_TASK TO COMPLETE_
Only lines with the word "color" belong in the answer; copy them from the records below.

SUPPLIED RECORDS START

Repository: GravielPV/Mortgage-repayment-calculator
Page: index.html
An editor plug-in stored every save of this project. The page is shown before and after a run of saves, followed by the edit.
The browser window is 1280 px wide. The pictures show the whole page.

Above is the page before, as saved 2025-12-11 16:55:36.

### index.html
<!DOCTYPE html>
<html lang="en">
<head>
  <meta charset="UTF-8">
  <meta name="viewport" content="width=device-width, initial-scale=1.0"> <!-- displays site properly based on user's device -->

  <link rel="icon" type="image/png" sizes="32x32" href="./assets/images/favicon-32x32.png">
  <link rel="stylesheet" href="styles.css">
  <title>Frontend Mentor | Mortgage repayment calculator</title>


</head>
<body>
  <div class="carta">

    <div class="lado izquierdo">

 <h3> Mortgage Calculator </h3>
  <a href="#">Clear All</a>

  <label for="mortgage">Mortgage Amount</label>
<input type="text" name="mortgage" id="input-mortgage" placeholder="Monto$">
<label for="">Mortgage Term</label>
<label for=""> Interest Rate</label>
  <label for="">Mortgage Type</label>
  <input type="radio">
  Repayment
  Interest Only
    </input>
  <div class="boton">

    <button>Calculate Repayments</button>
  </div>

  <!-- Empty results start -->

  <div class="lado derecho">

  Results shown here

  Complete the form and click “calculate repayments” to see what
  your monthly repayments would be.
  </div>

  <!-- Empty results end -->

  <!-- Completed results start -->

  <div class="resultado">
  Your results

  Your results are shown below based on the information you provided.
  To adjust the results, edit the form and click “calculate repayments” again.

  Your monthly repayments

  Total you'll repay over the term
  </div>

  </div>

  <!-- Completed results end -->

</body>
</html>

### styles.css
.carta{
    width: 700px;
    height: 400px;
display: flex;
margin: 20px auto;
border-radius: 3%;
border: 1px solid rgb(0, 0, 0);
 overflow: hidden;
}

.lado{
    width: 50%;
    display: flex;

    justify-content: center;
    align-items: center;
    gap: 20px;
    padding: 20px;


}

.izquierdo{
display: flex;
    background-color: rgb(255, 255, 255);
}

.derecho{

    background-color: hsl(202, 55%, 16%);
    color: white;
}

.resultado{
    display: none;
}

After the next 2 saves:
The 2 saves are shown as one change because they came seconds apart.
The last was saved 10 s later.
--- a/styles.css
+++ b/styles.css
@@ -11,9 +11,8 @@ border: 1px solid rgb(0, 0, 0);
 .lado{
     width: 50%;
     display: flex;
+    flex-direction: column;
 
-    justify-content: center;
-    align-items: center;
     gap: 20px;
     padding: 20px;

SUPPLIED RECORDS END

_SOLVED EXERCISE_
    background-color: rgb(255, 255, 255);
    background-color: hsl(202, 55%, 16%);
    color: white;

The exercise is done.